A new report from the Met Office looks at UK weather in 2017 and how it has been changing over recent decades. It gives a clear picture of the impact that climate change is having on temperatures and rainfall, a message very much reinforced by this year’s heatwave here and around the world.
Last year was the fifth warmest on record for the UK and nine out of 10 of the warmest years in the UK have been since 2002, with the last decade nearly one degree centigrade warmer than the 1961-1990 average. The last decade has also been 11 per cent wetter than the long-term average in Scotland.
This summer has continued the trend of extreme weather, with a prolonged heatwave through May, June and July. This May was both the warmest and sunniest Scotland has ever recorded and 28 June saw the hottest day ever north of the border, at least unofficially.
This weather has seen crops wilting in fields, trains running at reduced speed and water shortage warnings issued, with government help needed for people whose private water supplies had run dry.
The European heatwave of 2003 killed 70,000 people across the continent and this week a new report from Westminster warned that these kind of temperatures could become the new norm, endangering the lives of 7,000 elderly or ill people in the UK every year by 2050.
As global temperature records tumble, the rest of the world is feeling the heat even more than we are.
Wildfires in Greece, Sweden and California have claimed scores of lives, and the heatwave was declared a national disaster in Japan.
In Nawabshah in Pakistan, the last day of April reached a record-breaking 50C and a drought in Afghanistan threatens to deprive 1.4 million people of vital crops.
The weather is sending us very clear signals that our climate is changing in major ways.
As records break, we enter new territory for the planet and we should be worried.

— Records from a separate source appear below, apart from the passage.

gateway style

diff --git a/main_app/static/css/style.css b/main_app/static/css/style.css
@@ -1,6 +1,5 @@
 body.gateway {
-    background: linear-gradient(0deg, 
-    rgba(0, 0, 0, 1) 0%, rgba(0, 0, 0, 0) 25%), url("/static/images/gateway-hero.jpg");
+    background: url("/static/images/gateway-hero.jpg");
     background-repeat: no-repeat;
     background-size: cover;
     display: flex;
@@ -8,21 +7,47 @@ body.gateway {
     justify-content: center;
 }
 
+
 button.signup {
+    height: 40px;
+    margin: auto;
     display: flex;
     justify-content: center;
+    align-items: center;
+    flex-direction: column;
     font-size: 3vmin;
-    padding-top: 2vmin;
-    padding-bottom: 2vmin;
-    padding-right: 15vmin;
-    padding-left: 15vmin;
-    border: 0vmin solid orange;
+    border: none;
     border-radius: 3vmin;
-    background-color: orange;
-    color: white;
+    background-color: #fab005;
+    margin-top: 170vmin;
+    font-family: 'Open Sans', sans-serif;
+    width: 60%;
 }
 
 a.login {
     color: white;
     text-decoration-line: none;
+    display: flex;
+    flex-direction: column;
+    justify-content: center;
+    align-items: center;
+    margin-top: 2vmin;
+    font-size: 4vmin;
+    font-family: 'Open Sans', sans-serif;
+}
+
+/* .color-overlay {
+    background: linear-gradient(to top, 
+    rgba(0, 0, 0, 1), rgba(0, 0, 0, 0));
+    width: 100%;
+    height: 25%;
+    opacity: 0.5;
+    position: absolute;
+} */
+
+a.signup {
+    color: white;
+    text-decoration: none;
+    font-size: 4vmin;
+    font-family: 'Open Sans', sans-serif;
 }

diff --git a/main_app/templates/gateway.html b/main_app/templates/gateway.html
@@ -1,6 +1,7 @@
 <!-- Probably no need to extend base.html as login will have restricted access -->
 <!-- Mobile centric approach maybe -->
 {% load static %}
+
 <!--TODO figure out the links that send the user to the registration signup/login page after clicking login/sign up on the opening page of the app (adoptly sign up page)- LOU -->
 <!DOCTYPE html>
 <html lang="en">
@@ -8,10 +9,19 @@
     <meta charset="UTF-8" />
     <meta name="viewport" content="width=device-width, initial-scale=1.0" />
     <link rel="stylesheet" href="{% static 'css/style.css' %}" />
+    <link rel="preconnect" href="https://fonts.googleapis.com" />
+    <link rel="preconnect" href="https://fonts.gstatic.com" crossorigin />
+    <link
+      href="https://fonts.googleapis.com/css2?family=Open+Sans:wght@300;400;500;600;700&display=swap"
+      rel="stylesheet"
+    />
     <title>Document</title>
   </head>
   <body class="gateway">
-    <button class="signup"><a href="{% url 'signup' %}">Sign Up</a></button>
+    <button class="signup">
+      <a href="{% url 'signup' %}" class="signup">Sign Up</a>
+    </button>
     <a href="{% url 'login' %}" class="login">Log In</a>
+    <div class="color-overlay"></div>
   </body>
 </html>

Some extra summer heat is no doubt welcome for many, but the bigger picture is of more energy in the global atmosphere leading to bigger storms, more floods and more severe heatwaves.
And as we keep driving up the planet’s temperature, there could be so-called ‘climate surprises’ or feedback loops such as permafrost or undersea deposits releasing huge bursts of extra climate-changing gases, creating yet more temperature rise.
We are already committed to more climate change because of the climate pollution we have already emitted over the last several decades.
To avoid the worst consequences of climate change, especially those climate surprises, we need to reduce the climate emissions from transport, industry and farming as rapidly as possible. There is very little time left.
We need stronger ambition to reduce emissions from all nations, but in Scotland we have a particular opportunity with a draft climate change bill being debated in the autumn.
Politicians from all parties need to use this opportunity to ramp up action throughout the next 10 years, moving us rapidly towards a fossil-free Scotland.
As the summer heat fades from memory, we need to make sure our MSPs remember the climate emergency and act upon it with the urgency required.
Dr Richard Dixon is director of Friends of the Earth Scotland